2 of 5 cups of black coffee.


Five Sentence Review: The Altman Code by Robert Ludlum & Gayle Lynds

the-altman-codeThis is the fourth book in the Covert One Series created by Robert Ludlum. I’m pretty sure this is my favorite novel within the series so far, and it’s solidified my faith in Gayle Lynds as a good thriller novelist. Set largely in China, this novel came alive in it’s accurate portrayal of both that country and the shaky alliance that his been formed between America and the East in recent years. A recurring theme in Ludlum novels is the potential evils of unchecked capitalism and the military industrial complex when they become too tightly interwoven into the fabric of Washington’s politics. Suffice it to say that The Altman Code seems to comment upon both the Bush administration and Dick Cheney as the story of greed and warmongering progresses.

Fun to Read.


4 of 5 cups of black coffee.


5 Sentence Review: The Cassandra Compact by Robert Ludlum & Philip Shelby

the-cassandra-compactThis is the second book in the Covert-One Series by Robert Ludlum and is relatively brief in comparison to most of Ludlum’s other work. The Cassandra Compact finds protagonist John Smith chasing down a sample of smallpox stolen from a Russian Lab that threatens wreak devastation upon the world. This is a fairly typical novel within the thriller / covert-military genre, but honestly less believable than other Ludlum tales. Wheres a book like The Hades Factor made the reader take seriously the extent to which capitalistic greed threatens all of us, I doubt that Cassandra convinces anyone. Still enjoyable, but a little below par.
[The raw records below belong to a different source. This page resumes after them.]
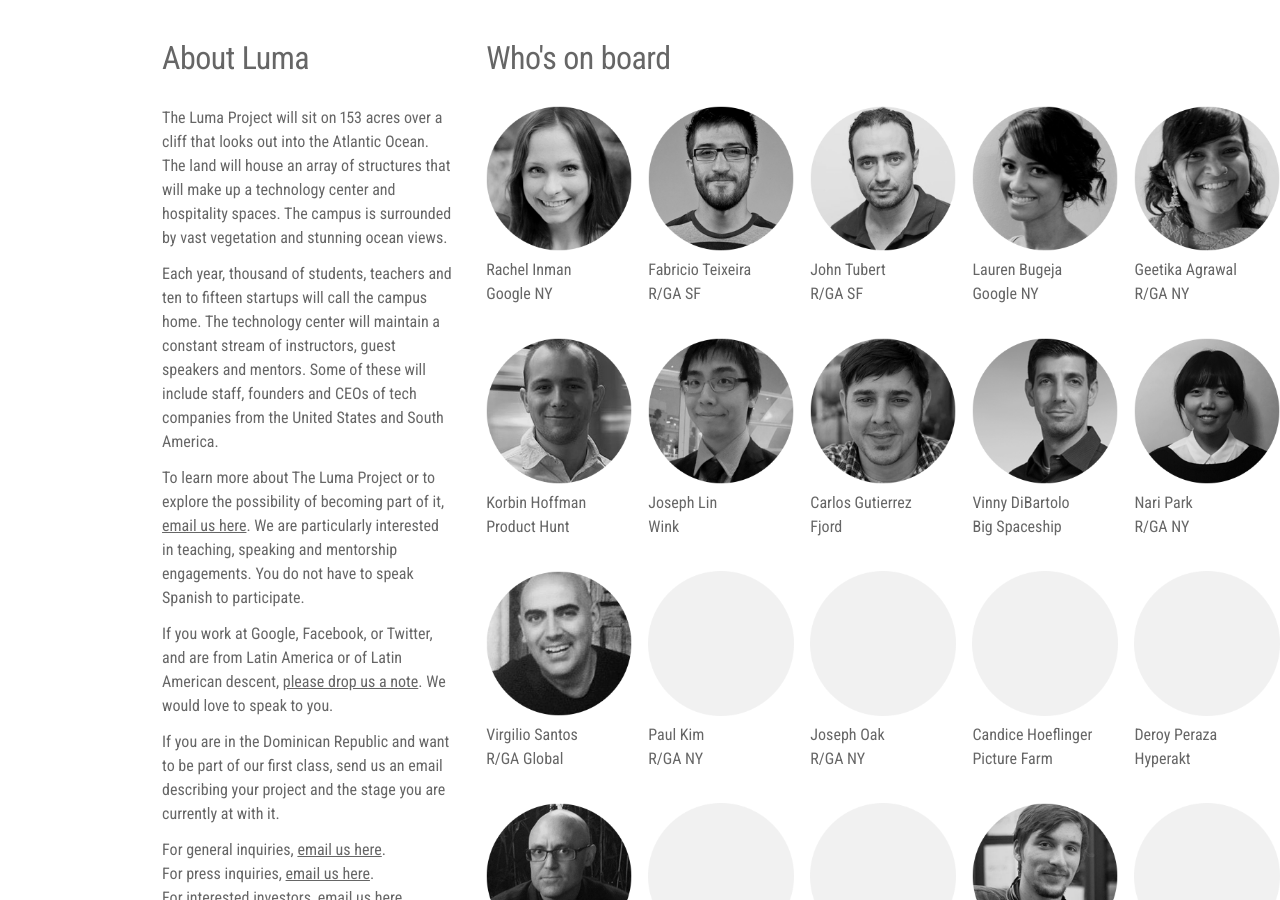
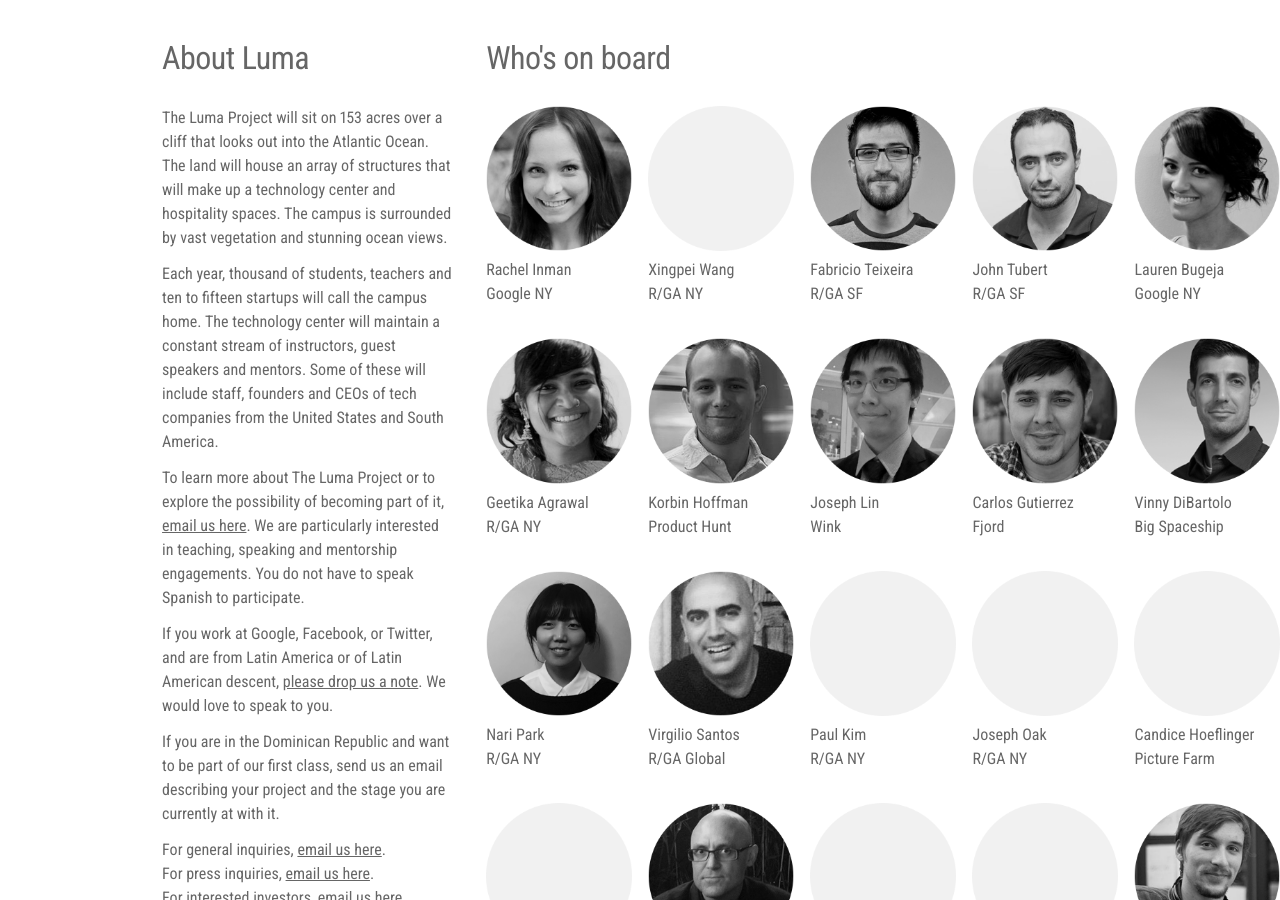
Before and after one commit to amintorres/lumaproject, a Jekyll site: the page built from index.html, in a window 1280 px wide and 900 px high, scrolled down 774 px. Built offline with Jekyll 4.4.1, drawn with Linux system fonts in a browser that asks for light colours.

Commit message:
Adds Xingpei

```diff
--- a/index.html
+++ b/index.html
@@ -5,6 +5,9 @@ people:
   - name: "Rachel Inman"
     company: "Google NY"
     image: "rachel.png"
+  - name: "Xingpei Wang"
+    company: "R/GA NY"
+    image: "circle.png"
   - name: "Fabricio Teixeira"
     company: "R/GA SF"
     image: "fab.png"
```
2 out of 5 cups of black coffee


Five Sentence Review: The Hades Factor by Robert Ludlum & Gayle Lynds

the-hades-factorAfter finishing Robert Ludlum’s The Paris Option a few weeks ago, I realized it was actually part of a series of novels known as the Covert-One Novels. So, I went back and downloaded The Hades Factor, the first in the series. It’s pretty standard Ludlum: Fun to read (especially as an audiobook), enjoyable characters (only somewhat believable), and hard to put down. Since I have a audible.com account, and multiple credits saved up, I’ve now moved onto the next Covert-One Novel: The Cassandra Compact. Should I read more really good fiction? – Yeah; Do I still enjoy reading these novels? – Yeah.
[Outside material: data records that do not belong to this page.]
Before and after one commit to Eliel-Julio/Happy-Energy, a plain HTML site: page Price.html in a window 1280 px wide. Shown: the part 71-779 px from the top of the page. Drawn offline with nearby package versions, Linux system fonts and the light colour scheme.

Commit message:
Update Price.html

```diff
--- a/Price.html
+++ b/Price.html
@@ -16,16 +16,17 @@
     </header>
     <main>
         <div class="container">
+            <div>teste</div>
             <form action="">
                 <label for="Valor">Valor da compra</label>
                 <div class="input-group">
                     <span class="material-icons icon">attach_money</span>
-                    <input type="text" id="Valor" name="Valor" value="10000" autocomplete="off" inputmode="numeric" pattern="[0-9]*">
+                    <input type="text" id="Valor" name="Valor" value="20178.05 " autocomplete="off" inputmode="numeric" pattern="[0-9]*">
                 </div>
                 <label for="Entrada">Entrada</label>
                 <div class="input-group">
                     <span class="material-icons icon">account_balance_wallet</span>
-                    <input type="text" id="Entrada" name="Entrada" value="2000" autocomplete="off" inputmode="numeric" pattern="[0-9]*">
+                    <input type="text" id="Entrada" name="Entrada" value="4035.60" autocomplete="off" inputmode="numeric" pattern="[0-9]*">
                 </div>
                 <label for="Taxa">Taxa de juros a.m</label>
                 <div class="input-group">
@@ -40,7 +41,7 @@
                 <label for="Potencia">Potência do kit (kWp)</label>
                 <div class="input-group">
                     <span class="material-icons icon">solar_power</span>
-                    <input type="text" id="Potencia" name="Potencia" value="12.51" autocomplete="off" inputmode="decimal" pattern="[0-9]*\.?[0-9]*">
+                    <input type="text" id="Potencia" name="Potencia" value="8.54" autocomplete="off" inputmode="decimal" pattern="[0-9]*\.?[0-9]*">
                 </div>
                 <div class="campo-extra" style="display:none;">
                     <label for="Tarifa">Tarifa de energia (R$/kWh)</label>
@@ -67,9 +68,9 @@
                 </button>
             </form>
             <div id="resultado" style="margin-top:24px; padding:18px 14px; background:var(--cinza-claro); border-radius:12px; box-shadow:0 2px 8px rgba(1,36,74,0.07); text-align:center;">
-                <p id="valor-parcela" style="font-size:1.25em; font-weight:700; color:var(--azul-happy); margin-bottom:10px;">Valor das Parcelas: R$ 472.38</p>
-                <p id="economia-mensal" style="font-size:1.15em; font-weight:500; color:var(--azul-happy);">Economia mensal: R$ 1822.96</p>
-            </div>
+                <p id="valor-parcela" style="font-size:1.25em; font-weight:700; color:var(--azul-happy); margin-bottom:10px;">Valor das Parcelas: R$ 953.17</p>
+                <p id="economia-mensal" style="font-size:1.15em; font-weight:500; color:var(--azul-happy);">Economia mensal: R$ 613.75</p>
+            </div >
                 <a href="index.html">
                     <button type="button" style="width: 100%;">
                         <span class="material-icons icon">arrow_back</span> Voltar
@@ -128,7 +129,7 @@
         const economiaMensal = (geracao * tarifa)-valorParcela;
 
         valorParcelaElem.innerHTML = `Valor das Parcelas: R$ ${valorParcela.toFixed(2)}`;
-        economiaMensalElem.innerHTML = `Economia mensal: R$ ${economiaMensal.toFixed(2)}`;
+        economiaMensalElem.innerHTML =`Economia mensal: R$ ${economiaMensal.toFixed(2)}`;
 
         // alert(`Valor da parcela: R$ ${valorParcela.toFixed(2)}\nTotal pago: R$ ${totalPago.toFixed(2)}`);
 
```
3.5 out of 5 cups of black coffee.



Brief Book Review: The Paris Option – Robert Ludlum

the-paris-optionIt would be an overstatement to say that Robert Ludlum is a great author; however, it would by lying to say that his books aren’t enjoyable too. My personal preference is to audiobook Ludlum’s writings in my free time. Am I learning anything? No. Is it a great way to escape and relax? Yes. Think 24 in book form. The best Ludlum book is still probably The Janson Directive. The most famous of his books are in the Bourne Series (great movies!). The Paris Option was decent, but again I’m reading (or in this case listening) for pure enjoyment. The Paris Option is part of a series of Ludlum books known as the “Covert One Novels.” Honestly, I didn’t know this when I began reading, but now that I do, I’m going back to listen to the first novel in the series. If you’ve got some time, check out Ludlum. If you’re not a book snob, you’ll probably enjoy it! At least it’s a way to get your Jack Bauer on in a post-Jack-Bauer-era.

3.5 of 5 Black Cups of Coffee